“The court agrees that these questions are important, given the number of related cases already docketed with a large number of new cases anticipated,” McKeon wrote.
Still, McKeon said that the Diocese’s attorneys failed to adequately demonstrate how or why vested rights should relate to an expired or revoked statute of limitations.
“None of these cases explain why a vested property right emerges from an expired statute of limitations,” McKeon determined. “Nor do any of them locate vested rights protections in the Maine state Constitution’s due process clause.”

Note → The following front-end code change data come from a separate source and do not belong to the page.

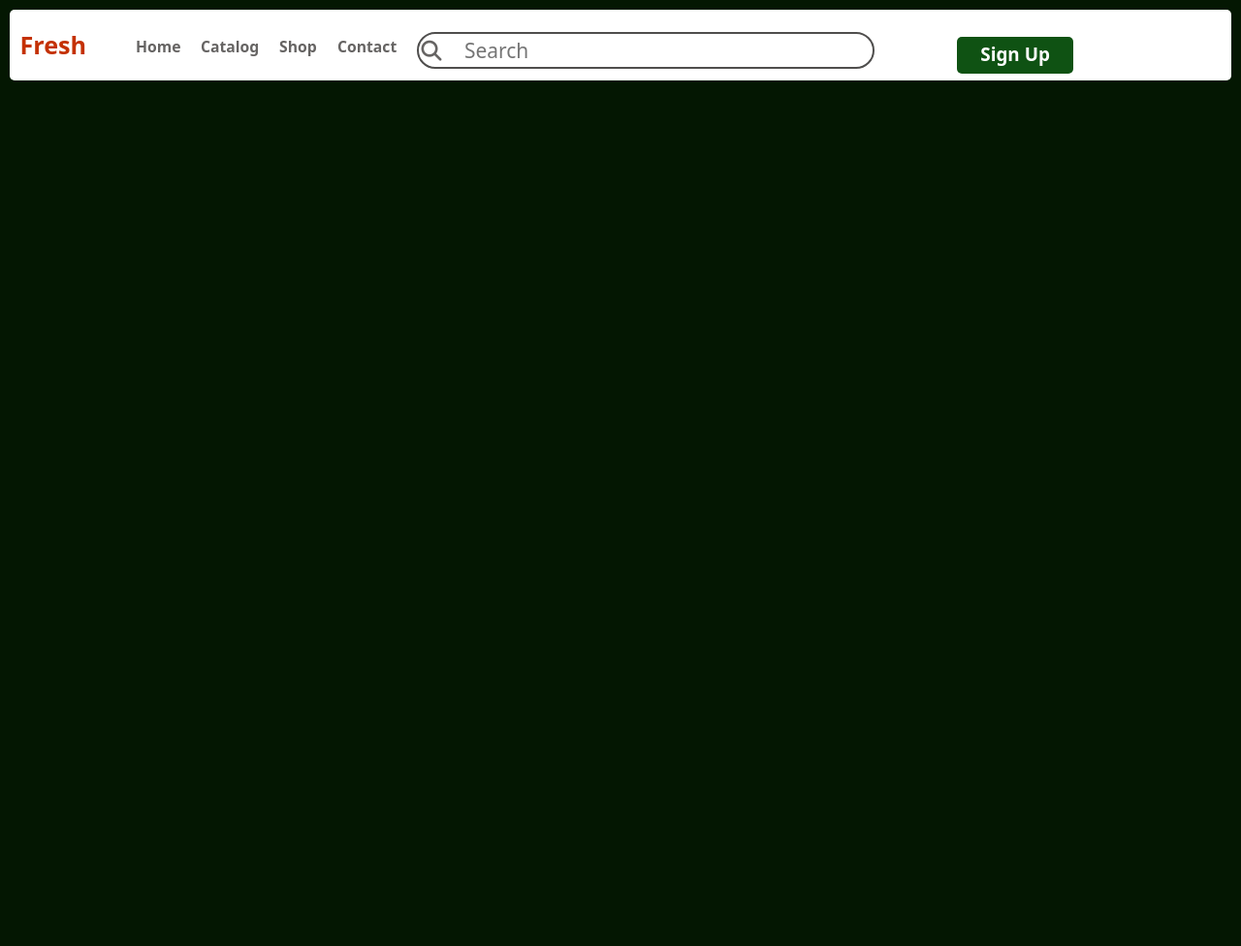
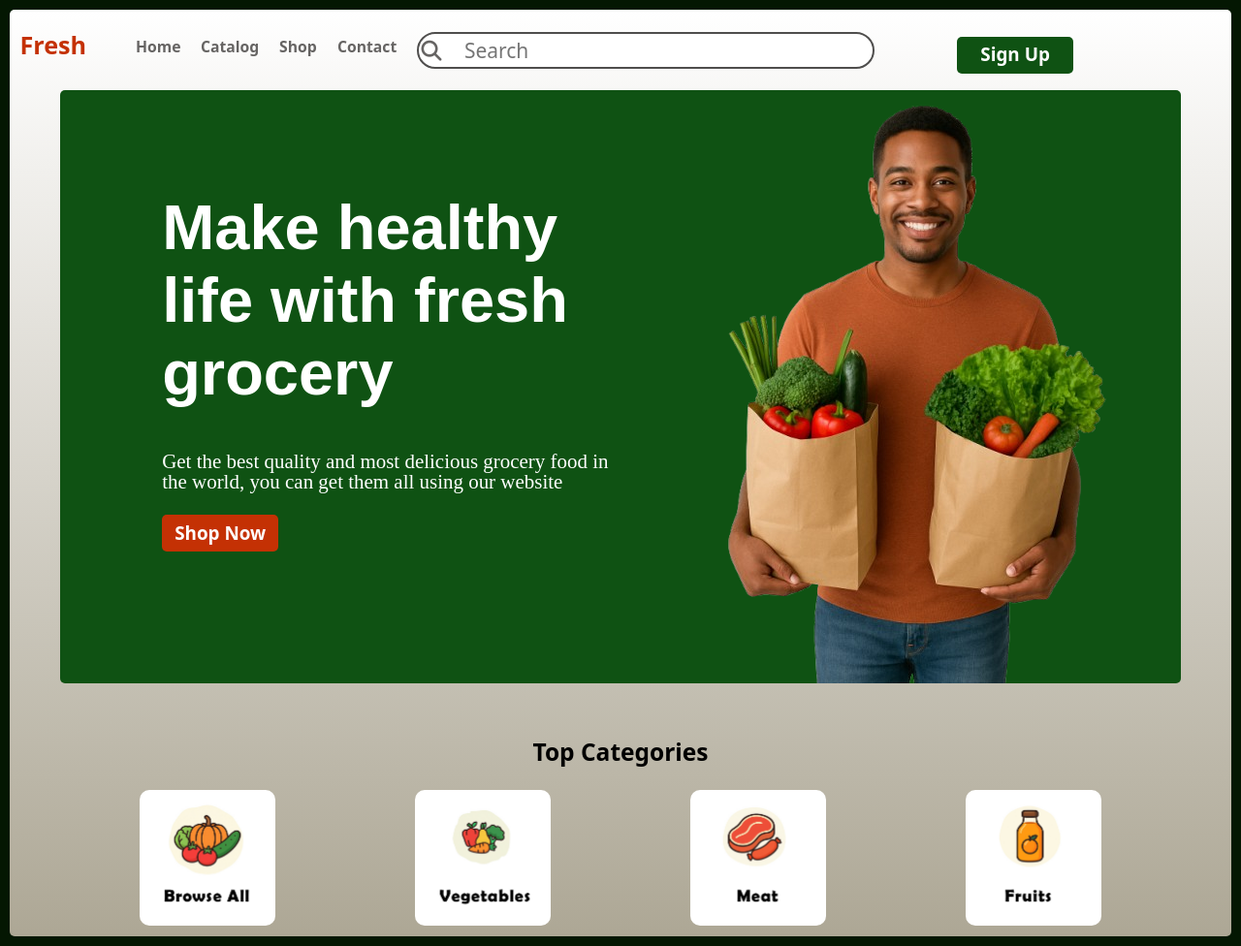
Before and after one commit to Othniel3983/Responsive-Supermarket-website, a plain HTML site: page index.html in a window 1280 px wide. Shown: the whole page at 97% size. Before the commit the page ends 800 px from the top, so only its background shows below. Drawn offline with Linux system fonts and the light colour scheme.

Commit message:
Built the showcase block

```diff
--- a/index.html
+++ b/index.html
@@ -34,6 +34,36 @@
           <a href="#"><button class="btn">Sign Up</button></a>
         </div>
       </div>
+      <section class="hero-container">
+        <article class="grid">
+          <div class="grid_1">
+            <h1 class="content-1">Make healthy life with fresh grocery</h1>
+            <p class="content-2">
+              Get the best quality and most delicious grocery food in the world,
+              you can get them all using our website
+            </p>
+            <a href="#"><button class="btn-2">Shop Now</button></a>
+          </div>
+          <img src="/images/hero-image.png.png" alt="" class="hero-image" />
+        </article>
+      </section>
+      <h3>Top Categories</h3>
+      <div class="showcase-container">
+        <ul>
+          <li class="showcase_image">
+            <a href="#"><img src="/images/Untitled-1.jpg" alt="" /></a>
+          </li>
+          <li class="showcase_image">
+            <a href="#"><img src="/images/Untitled-2.jpg" alt="" /></a>
+          </li>
+          <li class="showcase_image">
+            <a href="3"><img src="/images/Untitled-3.jpg" alt="" /></a>
+          </li>
+          <li class="showcase_image">
+            <a href="#"><img src="/images/Untitled-4.jpg" alt="" /></a>
+          </li>
+        </ul>
+      </div>
     </header>
   </body>
 </html>
--- a/style.css
+++ b/style.css
@@ -11,7 +11,7 @@ body {
 }
 
 .container {
-    background: white;
+    background: linear-gradient(#fff, #ada795);
     margin: 10px 10px;
     border-radius: 5px;
 }
@@ -174,3 +174,95 @@ a:hover {
         margin-top: 2rem;
     }
 }
+
+.hero-container {
+    background: #0f5213;
+    margin: 10px 5rem;
+    border-radius: 5px;
+}
+
+.grid {
+    display: grid;
+    grid-template-columns: repeat(2, 1fr);
+}
+
+.content-1 {
+    color: #fff;
+    font-family: Arial, Helvetica, sans-serif;
+    font-size: clamp(3.5rem, 8vw, 6.2rem);
+    font-weight: 900;
+    margin-left: 10rem;
+    margin-top: 10rem;
+}
+
+/* Tighten leading for large headline */
+.content-1 { line-height: 1.15; }
+
+.content-2 {
+    color: #fff;
+    font-family: 'Times New Roman', Times, serif;
+    margin-left: 10rem;
+    line-height: 1;
+}
+
+.btn-2 {
+    border-radius: 5px;
+    height: 38px;
+    width: 120px;
+    border: 0;
+    background: #c43104;
+    color: #fff;
+    cursor: pointer;
+    font-size: 1.8rem;
+    font-weight: 600;
+    outline: 0;
+    white-space: nowrap;
+    margin-left: 10rem;
+    transition: transform 0.5s ease-in;
+}
+
+.btn-2:hover {
+    transform: scale(0.9);
+}
+
+.hero-image {
+    max-width: 100%;
+    height: auto;
+    margin-left: 10rem;
+}
+
+h3 {
+    text-align: center;
+    margin-top: 5rem;
+    margin-bottom: 1rem;
+}
+
+.showcase_image {
+    margin: 1rem;
+}
+
+/* Control the actual image size inside the list item */
+.showcase_image img {
+    width: 140px; /* adjust as needed */
+    height: 140px; /* set a fixed height for uniform thumbnails */
+    border-radius: 10px;
+    object-fit: cover; /* crop to fill while keeping aspect ratio */
+    display: block;
+    transition: transform 0.5s ease-in-out;
+}
+
+.showcase_image img:hover {
+    transform: scale(1.1);
+}
+
+/* Lay out the list items horizontally */
+.showcase-container ul {
+    display: flex;
+    flex-direction: row;
+    flex-wrap: wrap;
+    justify-content: space-evenly;
+    align-items: center;
+    list-style: none;
+    padding: 0;
+    margin: 0;
+}
```
Also changed, not shown: images/Untitled-1.jpg (added), images/Untitled-2.jpg (added), images/Untitled-3.jpg (added), images/Untitled-4.jpg (added), images/hero-image.png.png (added), images/tranparent_image_3.png (added), images/transparent_image_1.png (added), images/transparent_image_2.png (added), images/transparent_image_4.png (added), images/transparent_image_5.png (added).
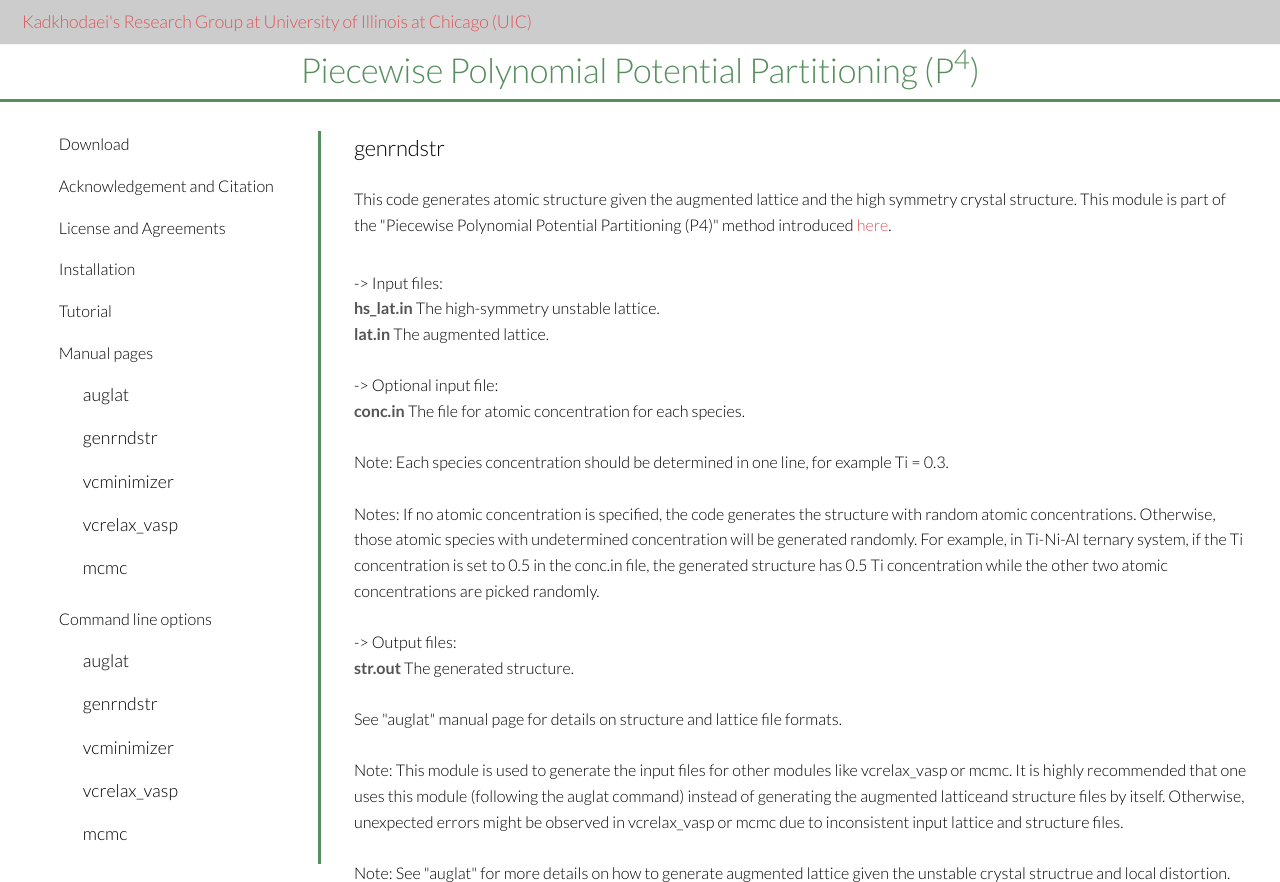
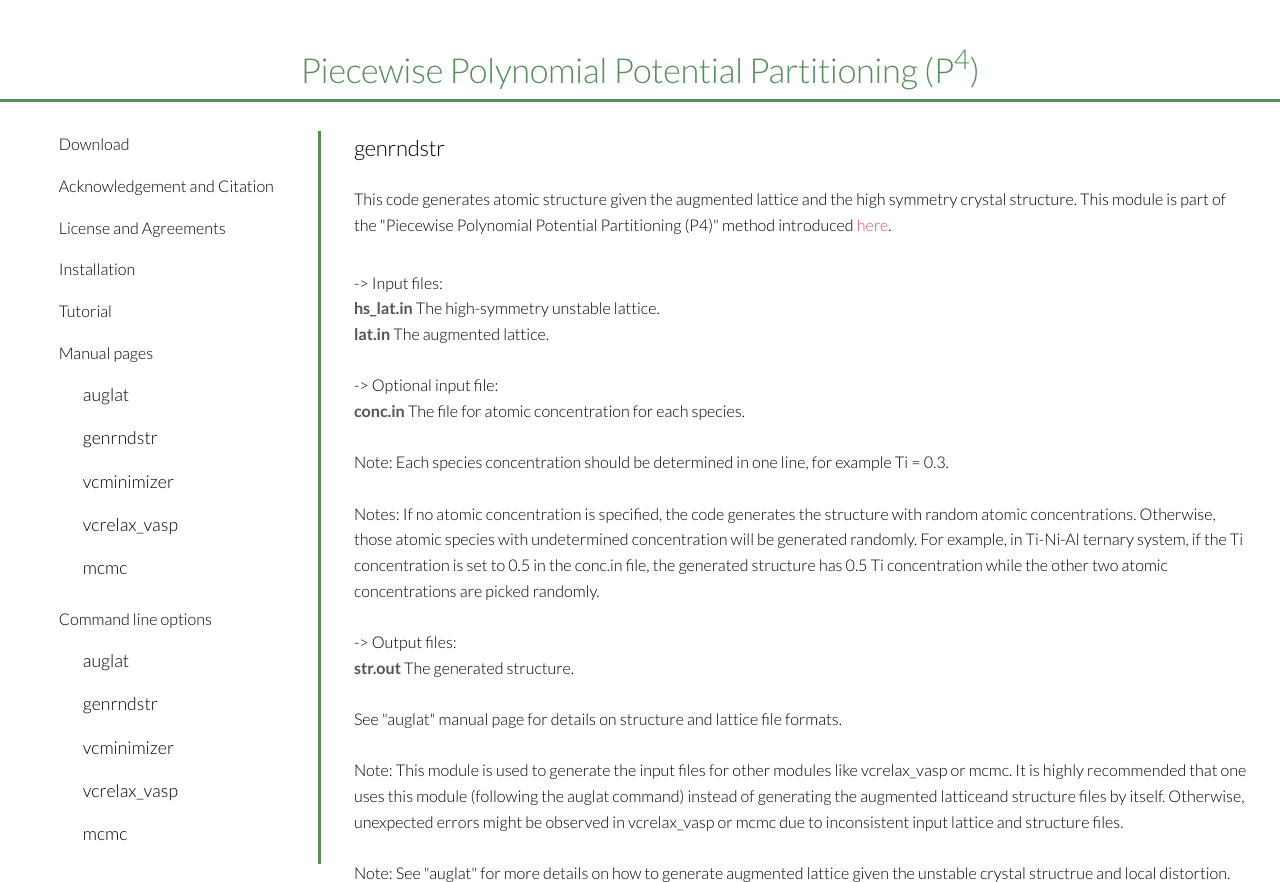
Before and after one commit to sarakad/P4, a plain HTML site: page genrndstrman.html in a window 1280 px wide. Shown: the top 882 px of the page. Drawn offline with Linux system fonts and the light colour scheme.

Commit message:
Update genrndstrman.html

```diff
--- a/genrndstrman.html
+++ b/genrndstrman.html
@@ -27,10 +27,7 @@
 	<body>
 
 		<!-- Header -->
-                <header id="header" >
-				<h1><a href="index.html">Kadkhodaei's Research Group at University of Illinois at Chicago (UIC)<span></span> </a></h1> <!--by Html5webtemplates.co.uk-->
 
-		</header>
         <header class="majorcenter">
 					<h2>Piecewise Polynomial Potential Partitioning (P<sup>4</sup>)</h2>
 
```
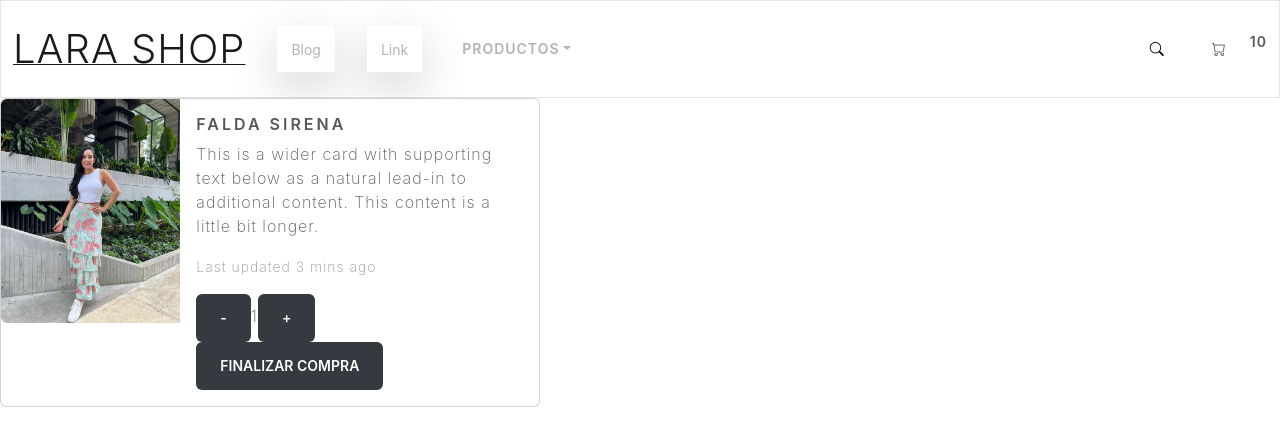
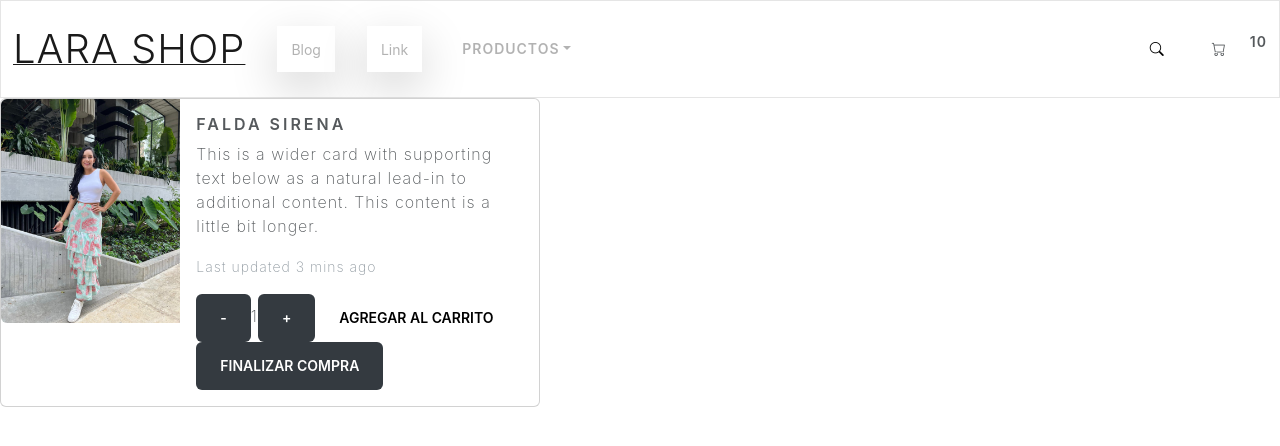
Before and after one commit to lymbhout/LaraShopCoronado, a React (Create React App) app: page /item/FaldaSirenaM1 in a window 1280 px wide. Shown: the top 446 px of the page. Built offline with nearby package versions, Linux system fonts and the light colour scheme.

Commit message:
incorporando funcion onAdd
funcion que retorna la compra

```diff
--- a/src/Componentes/ItemCount/ItemCount.jsx
+++ b/src/Componentes/ItemCount/ItemCount.jsx
@@ -1,6 +1,6 @@
 import React from 'react';
 import { useState } from 'react';
-export const ItemCount = ({valorInicial,stock}) => {
+export const ItemCount = ({valorInicial,stock,onAdd}) => {
 
     const [contador,setcontador] = useState(valorInicial)
 
@@ -11,6 +11,7 @@ export const ItemCount = ({valorInicial,stock}) => {
             <button className='btn btn-dark' onClick={() =>restar()}>-</button>
             {contador}
             <button className='btn btn-dark' onClick={() =>sumar()}>+</button>
+            <button className='btn btn-light' onClick={()=> onAdd(contador)}>Agregar al carrito</button>
         </div>
     );
 }
--- a/src/Componentes/ItemDetail/ItemDetail.jsx
+++ b/src/Componentes/ItemDetail/ItemDetail.jsx
@@ -1,6 +1,11 @@
 import React from 'react';
 import { ItemCount } from '../ItemCount/ItemCount';
 export const ItemDetail = ({prods}) => {
+
+  const onAdd = (cantidad)=>{
+  console.log(cantidad);
+  }
+
     return (
       <div className="card mb-3" style={{maxWidth: '540px'}}>
   <div className="row g-0">
@@ -12,7 +17,7 @@ export const ItemDetail = ({prods}) => {
         <h5 className="card-title">{prods.nombre}</h5>
         <p className="card-text">This is a wider card with supporting text below as a natural lead-in to additional content. This content is a little bit longer.</p>
         <p className="card-text"><small className="text-muted">Last updated 3 mins ago</small></p>
-        <ItemCount valorInicial={1} stock={prods.stock}/>
+        <ItemCount valorInicial={1} stock={prods.stock} onAdd={onAdd}/>
         <button className='btn btn-dark'>finalizar compra</button>
       </div>
     </div>
```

Nevertheless, Maine Justice Thomas McKeon said that vested rights are typically only applicable to property rights—not statutes of limitations—and that the law can apply to institutions as well as individuals accused of perpetrating or enabling abuse.
Maine state Rep. Lori Gramlich, the Old Orchard Beach Democrat who sponsored the law, called McKeon’s ruling “great news for survivors of abuse and everyone who values justice.”
“Many of the survivors coming forward now are telling their stories for the first time after dealing with the aftermath of abuse,” Gramlich said in a statement released on Tuesday. “Today’s decision means they can continue their long-overdue pursuit of justice.”
Despite the ruling, McKeon said that it was a “close case” and that the Catholic Church had raised “serious” constitutional concerns.
Expecting some resistance, McKeon also temporarily paused the sex abuse lawsuits to allow the church’s attorneys time to file an appeal with the state Supreme Judicial Court.
In the meantime, Bigos said that the Diocese of Portland should allow the discovery process to resume, so that it can “share what it knew and when it knew it; disclosing documents and other records that tell the story of how they chose keep abuse a secret, protecting perpetrators and letting them continue to hurt other people.”